In this regard and referring to FIG. 4, a typical joint between adjacent, vertical blocks is shown. As seen in FIG. 4, the upper edge of each block is provided with a generally convex surface formed by two upwardly inclined surfaces 40 which terminate at a flat surface 42. The bottom of each block is provided with a corresponding generally concave surface having upwardly inclined surfaces 50 and a flat surface 52. The blocks are stacked by matingly engaging the upper convex surface with the corresponding lower concave surface of the upper block and can be joined by adhesives of the type sold under the name "Max-Bond" a trademark of H. B. Fuller Co. or "Bond Master" a trademark of National Starch and Chemical Co. It should be noted that at the upper surface of the panel a coping 54 is formed by applying cementitious material to the flat surface 56 on the top block.
The barrier 10 is supported at the ends by means of the cement pads 14 which are secured in the ground by helical screw anchor rods 18. The rods 18 include a threaded section 19 which extends upward to the point of grade elevation for the concrete pad. A nut 21 is provided on the threaded section above the grade elevation for embedding in the cement pad.

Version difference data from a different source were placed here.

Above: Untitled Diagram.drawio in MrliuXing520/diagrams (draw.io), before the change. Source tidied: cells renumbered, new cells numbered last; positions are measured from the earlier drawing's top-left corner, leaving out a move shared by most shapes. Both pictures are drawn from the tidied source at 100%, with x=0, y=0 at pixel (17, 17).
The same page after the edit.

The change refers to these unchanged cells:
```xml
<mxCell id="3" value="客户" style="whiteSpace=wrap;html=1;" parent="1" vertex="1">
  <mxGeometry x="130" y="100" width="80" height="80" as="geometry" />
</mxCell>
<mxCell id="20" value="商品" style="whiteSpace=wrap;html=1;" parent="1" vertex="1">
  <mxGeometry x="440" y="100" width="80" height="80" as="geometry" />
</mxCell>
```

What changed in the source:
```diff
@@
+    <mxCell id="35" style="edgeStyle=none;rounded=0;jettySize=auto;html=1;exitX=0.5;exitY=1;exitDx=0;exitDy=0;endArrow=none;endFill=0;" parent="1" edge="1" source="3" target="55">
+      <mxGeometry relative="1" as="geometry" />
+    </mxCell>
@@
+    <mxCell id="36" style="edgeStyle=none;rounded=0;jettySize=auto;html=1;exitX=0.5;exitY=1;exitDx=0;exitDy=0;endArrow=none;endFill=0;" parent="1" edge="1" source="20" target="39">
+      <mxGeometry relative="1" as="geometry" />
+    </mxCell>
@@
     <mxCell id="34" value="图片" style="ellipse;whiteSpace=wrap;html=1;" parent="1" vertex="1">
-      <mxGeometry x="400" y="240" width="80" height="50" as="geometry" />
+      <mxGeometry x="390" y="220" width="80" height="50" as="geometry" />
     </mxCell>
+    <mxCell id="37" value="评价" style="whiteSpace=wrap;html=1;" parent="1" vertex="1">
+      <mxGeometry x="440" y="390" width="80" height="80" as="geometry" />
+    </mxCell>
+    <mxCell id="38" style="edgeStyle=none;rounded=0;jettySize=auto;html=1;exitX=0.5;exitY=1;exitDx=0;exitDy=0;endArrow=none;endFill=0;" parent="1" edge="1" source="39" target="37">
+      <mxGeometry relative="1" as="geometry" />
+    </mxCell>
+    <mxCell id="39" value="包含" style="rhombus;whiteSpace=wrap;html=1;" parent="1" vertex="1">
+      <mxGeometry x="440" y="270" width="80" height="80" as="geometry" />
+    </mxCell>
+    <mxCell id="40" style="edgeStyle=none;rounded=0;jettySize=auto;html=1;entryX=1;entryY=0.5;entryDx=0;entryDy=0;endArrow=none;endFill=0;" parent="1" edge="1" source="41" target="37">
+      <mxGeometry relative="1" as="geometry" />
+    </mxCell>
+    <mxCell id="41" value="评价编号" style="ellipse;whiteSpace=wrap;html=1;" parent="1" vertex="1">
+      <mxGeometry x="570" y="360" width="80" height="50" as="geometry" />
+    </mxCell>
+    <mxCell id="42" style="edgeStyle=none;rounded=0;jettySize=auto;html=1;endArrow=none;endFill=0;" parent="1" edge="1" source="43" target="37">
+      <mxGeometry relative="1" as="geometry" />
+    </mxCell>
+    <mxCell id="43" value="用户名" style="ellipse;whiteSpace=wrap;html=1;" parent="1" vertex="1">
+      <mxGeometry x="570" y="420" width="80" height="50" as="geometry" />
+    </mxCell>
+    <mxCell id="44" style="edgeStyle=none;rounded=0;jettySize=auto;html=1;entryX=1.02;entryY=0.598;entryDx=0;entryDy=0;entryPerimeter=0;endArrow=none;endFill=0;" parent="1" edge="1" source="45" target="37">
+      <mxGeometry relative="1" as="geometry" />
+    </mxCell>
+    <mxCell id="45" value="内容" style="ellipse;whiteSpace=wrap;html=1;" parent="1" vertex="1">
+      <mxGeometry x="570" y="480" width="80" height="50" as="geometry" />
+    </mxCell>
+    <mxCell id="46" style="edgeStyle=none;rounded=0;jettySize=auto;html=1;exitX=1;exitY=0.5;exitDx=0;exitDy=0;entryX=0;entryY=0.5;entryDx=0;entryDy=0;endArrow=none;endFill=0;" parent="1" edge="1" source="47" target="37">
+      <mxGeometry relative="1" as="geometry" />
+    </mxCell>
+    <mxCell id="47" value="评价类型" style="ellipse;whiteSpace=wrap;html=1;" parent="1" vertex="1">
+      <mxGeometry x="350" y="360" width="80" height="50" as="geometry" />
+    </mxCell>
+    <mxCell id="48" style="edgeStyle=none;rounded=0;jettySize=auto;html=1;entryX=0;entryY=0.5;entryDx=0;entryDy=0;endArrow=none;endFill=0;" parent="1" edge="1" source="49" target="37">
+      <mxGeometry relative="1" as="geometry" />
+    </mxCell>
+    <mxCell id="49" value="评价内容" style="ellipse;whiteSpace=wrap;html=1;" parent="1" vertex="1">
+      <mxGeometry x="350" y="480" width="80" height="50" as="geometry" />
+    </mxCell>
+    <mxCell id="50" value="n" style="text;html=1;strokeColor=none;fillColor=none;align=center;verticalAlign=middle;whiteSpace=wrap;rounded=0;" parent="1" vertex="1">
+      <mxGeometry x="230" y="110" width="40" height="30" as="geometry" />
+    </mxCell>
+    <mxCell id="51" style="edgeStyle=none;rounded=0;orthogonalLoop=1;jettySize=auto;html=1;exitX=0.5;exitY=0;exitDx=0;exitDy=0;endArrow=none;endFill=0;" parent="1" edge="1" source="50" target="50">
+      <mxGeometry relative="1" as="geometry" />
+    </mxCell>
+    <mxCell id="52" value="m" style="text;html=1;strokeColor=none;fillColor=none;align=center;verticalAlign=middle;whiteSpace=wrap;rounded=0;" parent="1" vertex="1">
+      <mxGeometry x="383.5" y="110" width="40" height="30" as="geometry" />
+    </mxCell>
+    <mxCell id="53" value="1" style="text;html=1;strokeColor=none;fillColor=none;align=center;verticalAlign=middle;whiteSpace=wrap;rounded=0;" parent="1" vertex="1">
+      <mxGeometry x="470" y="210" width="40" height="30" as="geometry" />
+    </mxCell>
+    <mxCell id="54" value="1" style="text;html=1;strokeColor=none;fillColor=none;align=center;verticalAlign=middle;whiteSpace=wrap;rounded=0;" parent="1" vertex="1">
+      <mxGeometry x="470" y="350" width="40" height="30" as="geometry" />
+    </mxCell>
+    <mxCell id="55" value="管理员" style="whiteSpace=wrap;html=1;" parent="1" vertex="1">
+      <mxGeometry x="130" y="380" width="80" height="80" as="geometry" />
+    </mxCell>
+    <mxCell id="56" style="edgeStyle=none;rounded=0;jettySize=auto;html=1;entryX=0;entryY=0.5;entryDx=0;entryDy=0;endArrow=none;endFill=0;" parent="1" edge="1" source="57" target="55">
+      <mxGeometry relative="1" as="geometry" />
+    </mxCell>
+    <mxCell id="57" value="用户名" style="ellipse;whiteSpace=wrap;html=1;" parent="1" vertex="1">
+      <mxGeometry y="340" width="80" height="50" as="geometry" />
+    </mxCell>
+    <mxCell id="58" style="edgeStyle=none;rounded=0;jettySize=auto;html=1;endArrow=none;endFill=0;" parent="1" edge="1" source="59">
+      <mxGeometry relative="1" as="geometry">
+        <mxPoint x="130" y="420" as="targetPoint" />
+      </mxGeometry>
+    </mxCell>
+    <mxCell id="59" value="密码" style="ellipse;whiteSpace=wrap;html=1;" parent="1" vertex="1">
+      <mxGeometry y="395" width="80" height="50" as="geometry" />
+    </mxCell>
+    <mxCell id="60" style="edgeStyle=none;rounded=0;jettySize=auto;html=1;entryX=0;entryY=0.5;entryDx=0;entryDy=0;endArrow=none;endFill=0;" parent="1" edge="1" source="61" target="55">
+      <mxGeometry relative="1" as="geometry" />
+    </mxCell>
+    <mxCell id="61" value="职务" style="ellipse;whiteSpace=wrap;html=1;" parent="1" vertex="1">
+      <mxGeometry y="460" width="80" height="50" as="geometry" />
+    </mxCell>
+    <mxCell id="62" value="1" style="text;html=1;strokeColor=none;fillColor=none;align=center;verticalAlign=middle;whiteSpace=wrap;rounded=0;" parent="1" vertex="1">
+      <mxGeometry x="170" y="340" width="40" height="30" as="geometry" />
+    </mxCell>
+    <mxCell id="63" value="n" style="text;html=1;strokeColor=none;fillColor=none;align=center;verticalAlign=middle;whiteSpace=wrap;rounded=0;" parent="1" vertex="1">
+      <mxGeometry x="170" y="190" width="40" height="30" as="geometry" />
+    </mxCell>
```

The cement pads are formed by pouring concrete into the footing openings 25.
Means are provided on the cement pad for supporting the tubular column 16. Such means is in the form of a plate 60 secured in the cement pad by means of anchor bolts 62. A threaded post 64 is secured to the top of plate 60. The tubular column 16 is provided with an internal threaded at the lower end for matingly engaging the threaded post 64. The post 16 can also be welded to the plate 60.
The barrier 10 can be formed in a number of ways. Initially, the cement pads 14 should be poured and anchored in position. A single post 16 is erected on one of the threaded posts 64. As seen in FIG. 6, each block 12 is provided with a semi-circular groove 66 on each end. The first block 12 is placed on the two adjacent pads 16 with the groove 66 abutting the tubular post 16. The second block 12 is then stacked on the first block 12 with the surfaces 40 and 42 abutting the corresponding surfaces 50 and 52 and the groove 66 aligned with post 16. If a third block is used, it is stacked on the second block in the same manner. The blocks are then locked into position by positioning a second post 16 in the grooves 66 at the opposite end of the blocks. The post 16 is then screwed down on the threaded post 64. An adhesive such as described above can be used to secure the blocks to the post 16.

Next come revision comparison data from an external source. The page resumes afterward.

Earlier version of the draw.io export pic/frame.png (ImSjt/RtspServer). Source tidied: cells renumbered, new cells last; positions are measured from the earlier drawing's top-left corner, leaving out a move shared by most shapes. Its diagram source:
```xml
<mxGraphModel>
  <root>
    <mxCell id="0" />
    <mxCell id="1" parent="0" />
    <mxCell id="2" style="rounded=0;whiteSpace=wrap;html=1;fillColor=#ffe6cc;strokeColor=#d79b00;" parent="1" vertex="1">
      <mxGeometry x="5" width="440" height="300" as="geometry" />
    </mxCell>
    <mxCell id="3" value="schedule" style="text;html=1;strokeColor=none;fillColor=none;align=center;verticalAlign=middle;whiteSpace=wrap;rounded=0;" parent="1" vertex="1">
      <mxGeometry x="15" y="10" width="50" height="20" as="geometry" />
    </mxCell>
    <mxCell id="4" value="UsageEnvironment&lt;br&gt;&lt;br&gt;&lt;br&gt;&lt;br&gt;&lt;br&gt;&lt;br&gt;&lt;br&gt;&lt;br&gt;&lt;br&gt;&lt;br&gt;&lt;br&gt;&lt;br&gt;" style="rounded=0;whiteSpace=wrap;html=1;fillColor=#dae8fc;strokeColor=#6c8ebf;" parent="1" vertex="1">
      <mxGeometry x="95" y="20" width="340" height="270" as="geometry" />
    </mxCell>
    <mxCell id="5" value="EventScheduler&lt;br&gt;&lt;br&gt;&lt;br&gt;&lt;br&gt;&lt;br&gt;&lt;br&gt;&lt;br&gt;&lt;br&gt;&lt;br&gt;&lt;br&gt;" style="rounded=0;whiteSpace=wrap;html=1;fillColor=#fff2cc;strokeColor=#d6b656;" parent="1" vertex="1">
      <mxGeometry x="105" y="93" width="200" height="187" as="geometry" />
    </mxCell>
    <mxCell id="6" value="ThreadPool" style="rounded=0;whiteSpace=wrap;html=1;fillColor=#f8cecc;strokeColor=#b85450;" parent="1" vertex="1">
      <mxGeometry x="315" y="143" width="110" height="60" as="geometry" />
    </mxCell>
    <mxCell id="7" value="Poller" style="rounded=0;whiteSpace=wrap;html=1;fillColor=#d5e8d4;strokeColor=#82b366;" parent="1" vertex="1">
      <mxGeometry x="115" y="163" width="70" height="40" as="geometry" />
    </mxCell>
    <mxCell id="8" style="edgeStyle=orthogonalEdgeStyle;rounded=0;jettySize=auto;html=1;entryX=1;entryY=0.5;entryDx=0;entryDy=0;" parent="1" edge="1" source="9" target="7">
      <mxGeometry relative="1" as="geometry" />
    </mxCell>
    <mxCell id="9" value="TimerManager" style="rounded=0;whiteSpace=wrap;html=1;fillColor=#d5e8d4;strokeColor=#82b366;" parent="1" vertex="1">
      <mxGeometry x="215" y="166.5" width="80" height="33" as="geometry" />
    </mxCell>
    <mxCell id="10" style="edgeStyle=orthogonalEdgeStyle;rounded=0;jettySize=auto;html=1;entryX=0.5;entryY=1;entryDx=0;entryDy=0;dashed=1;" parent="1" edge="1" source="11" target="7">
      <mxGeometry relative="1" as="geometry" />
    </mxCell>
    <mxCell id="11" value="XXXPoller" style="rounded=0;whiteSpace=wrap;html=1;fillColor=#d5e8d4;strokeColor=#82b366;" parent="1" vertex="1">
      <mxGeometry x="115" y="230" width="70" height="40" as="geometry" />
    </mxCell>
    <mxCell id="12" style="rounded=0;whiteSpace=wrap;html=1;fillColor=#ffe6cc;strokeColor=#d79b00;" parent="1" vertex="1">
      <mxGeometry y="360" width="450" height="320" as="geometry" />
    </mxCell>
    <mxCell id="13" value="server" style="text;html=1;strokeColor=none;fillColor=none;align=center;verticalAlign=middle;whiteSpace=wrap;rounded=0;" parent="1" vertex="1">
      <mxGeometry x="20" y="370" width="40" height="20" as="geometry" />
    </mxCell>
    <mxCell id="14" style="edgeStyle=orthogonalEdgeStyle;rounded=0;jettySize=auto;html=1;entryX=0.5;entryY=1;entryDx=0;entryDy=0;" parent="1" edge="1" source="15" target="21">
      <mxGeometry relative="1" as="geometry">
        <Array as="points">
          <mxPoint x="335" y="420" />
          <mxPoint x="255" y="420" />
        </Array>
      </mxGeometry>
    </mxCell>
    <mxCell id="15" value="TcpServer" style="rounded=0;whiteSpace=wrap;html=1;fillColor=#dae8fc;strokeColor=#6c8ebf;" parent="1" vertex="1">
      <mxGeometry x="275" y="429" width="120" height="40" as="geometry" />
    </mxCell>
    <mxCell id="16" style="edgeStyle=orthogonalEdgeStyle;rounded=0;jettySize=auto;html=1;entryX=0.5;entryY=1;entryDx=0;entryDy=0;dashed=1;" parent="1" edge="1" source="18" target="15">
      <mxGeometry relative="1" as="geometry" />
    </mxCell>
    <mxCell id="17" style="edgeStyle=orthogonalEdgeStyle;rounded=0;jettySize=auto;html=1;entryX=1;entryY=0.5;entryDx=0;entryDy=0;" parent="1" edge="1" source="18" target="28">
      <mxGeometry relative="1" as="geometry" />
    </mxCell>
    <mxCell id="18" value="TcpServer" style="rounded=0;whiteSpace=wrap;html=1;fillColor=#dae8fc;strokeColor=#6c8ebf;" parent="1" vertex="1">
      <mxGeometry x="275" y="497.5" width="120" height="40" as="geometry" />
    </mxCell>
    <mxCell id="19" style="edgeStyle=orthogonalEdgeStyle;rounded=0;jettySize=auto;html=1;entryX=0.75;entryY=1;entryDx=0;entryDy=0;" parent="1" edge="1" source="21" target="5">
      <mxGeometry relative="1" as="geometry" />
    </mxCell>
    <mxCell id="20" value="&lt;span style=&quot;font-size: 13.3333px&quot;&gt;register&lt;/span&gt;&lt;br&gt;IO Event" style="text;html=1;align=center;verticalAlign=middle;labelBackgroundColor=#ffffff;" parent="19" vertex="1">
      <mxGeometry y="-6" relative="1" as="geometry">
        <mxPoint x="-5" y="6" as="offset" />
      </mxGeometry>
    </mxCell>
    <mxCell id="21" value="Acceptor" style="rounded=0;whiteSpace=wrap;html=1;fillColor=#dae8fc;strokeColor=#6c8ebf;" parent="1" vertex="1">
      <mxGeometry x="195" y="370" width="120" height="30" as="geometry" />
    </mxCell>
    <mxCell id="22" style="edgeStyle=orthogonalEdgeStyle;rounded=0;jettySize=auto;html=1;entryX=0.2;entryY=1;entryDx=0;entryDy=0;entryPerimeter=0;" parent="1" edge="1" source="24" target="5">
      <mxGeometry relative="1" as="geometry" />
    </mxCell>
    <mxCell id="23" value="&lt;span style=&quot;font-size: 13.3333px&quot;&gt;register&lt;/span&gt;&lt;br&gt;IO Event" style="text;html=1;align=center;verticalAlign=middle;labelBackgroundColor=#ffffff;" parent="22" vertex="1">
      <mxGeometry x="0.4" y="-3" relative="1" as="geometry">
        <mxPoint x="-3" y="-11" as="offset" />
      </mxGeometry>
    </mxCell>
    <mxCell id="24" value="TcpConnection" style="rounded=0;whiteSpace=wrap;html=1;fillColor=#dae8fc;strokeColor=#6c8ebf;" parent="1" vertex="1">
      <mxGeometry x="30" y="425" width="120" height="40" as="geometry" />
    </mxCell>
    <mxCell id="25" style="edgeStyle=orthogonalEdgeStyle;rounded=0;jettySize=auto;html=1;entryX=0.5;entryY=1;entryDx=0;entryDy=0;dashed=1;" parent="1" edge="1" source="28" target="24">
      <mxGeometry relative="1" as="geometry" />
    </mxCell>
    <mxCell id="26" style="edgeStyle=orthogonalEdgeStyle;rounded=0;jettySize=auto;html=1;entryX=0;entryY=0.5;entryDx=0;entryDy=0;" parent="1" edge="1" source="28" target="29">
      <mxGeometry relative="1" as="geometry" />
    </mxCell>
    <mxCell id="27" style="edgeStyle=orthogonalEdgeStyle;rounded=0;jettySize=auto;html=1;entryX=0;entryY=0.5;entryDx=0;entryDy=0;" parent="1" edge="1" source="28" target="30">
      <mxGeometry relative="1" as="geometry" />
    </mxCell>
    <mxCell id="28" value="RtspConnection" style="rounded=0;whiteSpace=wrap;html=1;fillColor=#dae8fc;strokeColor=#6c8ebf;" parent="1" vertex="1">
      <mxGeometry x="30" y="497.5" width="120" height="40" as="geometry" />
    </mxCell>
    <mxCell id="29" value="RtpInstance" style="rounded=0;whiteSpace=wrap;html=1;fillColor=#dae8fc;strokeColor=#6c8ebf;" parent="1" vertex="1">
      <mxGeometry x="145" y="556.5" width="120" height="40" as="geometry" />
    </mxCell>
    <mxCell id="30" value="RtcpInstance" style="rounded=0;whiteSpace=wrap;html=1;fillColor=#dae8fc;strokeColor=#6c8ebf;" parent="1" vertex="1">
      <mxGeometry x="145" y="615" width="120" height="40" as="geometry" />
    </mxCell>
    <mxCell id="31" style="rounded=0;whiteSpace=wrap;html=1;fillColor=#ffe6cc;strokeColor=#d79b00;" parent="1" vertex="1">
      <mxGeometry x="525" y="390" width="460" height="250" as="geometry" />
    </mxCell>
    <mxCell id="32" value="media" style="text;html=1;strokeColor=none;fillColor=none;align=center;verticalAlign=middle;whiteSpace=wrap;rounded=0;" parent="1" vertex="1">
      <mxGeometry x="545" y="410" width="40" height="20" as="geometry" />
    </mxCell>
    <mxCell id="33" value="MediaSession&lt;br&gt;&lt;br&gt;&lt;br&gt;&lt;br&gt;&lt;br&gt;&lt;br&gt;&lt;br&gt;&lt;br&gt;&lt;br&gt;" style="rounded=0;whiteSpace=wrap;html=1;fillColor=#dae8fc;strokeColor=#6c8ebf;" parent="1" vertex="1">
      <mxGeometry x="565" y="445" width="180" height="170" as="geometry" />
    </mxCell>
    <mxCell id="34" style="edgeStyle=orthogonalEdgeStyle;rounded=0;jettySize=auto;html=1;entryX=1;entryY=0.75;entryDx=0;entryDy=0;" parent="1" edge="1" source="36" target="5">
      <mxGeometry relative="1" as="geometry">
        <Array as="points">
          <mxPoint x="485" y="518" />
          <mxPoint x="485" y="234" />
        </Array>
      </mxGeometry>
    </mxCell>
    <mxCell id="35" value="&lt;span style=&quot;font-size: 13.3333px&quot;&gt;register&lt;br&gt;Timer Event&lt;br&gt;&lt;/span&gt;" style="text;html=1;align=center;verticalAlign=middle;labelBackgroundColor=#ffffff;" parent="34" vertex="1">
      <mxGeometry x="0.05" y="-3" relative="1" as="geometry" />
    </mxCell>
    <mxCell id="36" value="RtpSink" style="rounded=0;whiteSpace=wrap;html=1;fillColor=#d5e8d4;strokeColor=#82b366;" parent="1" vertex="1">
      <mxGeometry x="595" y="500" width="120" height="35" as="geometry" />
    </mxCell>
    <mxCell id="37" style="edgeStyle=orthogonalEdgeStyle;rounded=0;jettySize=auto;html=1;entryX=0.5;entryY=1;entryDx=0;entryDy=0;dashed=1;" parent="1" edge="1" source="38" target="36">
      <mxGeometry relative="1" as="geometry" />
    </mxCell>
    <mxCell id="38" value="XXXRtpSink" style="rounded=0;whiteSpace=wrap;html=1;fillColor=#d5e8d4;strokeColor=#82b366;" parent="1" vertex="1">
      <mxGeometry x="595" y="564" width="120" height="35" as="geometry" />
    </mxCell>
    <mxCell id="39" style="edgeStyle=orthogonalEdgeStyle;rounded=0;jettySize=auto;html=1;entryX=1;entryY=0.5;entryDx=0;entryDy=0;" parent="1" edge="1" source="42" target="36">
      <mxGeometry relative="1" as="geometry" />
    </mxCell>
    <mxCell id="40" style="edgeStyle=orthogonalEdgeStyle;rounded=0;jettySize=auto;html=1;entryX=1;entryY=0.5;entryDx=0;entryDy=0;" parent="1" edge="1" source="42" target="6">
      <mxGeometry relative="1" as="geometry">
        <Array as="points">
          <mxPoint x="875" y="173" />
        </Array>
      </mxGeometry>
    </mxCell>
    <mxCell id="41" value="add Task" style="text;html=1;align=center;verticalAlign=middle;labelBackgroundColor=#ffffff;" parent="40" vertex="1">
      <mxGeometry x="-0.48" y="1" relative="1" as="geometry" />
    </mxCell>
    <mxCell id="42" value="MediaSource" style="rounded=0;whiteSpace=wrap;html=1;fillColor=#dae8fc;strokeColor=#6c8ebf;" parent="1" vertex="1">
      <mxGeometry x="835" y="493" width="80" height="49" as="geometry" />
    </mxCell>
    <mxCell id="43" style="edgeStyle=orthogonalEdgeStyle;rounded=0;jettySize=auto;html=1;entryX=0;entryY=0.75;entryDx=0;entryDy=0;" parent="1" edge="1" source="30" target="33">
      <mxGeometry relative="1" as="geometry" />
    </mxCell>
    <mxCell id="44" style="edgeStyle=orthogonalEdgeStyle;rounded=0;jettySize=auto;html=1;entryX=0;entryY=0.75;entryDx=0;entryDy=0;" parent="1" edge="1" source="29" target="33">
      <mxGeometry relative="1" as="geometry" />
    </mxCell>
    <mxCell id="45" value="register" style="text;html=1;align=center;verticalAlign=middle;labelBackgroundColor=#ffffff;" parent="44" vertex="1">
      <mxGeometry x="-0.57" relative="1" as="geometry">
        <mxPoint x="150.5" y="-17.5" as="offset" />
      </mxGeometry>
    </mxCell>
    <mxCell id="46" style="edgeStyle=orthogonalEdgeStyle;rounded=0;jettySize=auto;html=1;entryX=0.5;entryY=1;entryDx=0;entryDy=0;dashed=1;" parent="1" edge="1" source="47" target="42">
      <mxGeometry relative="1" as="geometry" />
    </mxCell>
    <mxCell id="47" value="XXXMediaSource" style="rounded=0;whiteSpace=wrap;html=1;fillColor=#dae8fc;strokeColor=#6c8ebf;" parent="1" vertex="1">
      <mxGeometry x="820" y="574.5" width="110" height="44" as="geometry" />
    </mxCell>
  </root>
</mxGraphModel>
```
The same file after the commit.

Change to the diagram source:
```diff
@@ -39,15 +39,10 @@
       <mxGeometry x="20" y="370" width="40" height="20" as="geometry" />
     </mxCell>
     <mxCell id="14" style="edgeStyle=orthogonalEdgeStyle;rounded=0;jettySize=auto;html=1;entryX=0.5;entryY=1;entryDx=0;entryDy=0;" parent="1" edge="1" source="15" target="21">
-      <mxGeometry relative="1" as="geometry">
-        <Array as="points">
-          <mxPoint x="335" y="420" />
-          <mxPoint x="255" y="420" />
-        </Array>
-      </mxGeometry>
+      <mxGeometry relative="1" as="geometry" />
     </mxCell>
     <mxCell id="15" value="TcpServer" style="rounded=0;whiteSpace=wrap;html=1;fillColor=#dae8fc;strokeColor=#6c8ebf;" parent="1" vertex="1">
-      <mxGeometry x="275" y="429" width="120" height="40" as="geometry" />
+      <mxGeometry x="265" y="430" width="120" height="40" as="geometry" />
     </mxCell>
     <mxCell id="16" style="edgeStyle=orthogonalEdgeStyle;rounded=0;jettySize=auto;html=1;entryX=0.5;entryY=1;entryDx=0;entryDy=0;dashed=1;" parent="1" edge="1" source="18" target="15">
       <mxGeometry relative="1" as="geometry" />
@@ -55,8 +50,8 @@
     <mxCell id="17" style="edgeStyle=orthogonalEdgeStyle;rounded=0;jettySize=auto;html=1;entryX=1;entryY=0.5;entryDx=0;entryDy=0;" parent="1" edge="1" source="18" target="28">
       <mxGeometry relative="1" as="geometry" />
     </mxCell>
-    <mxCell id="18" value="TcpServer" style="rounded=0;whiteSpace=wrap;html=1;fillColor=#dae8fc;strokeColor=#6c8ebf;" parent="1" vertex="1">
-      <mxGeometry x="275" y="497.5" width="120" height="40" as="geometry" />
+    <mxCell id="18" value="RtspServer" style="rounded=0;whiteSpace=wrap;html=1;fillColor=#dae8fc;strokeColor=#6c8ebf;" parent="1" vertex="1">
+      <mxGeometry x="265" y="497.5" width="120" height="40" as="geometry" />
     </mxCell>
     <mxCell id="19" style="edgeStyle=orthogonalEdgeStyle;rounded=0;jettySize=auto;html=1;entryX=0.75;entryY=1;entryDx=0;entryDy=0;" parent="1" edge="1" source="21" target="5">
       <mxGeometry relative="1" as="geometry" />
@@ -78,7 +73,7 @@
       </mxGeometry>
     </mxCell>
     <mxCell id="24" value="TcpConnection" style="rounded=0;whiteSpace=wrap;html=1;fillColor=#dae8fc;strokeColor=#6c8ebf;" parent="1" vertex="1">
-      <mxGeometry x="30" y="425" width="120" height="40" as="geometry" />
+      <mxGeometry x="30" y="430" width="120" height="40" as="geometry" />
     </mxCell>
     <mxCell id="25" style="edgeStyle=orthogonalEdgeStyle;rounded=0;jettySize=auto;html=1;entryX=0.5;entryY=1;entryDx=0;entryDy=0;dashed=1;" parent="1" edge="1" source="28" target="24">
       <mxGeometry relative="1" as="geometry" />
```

An alternate arrangement for assembling the panels is shown in FIG. 3 wherein the panels are offset at 120° angles from each other. As seen in FIG. 7, each of the blocks includes a semi-circular opening 68 which is cut off at 70 to allow for the blocks to be turned into the posts 16 during assembly. With this arrangement, both the wind resistance and sound absorbing characteristics are enhanced. With respect to wind resistance, the panels, when so arranged will not be subjected to the full force of the wind in any direction. With respect to sound, the offset angles will reflect the sound in different directions off of each panel so that a direct reflection of sound cannot occur.
Thus, it is apparent that there has been provided in accordance with the invention a highway sound barrier that fully satisfies the aims and advantages set forth above. While the invention has been described in conjunction with specific embodiments thereof, it is evident that many alternatives, modification and variations will be apparent to those skilled in the art. Accordingly, it is intended to embrace all of such alternatives, modifications and variations as fall within the spirit and broad scope of the appended claims.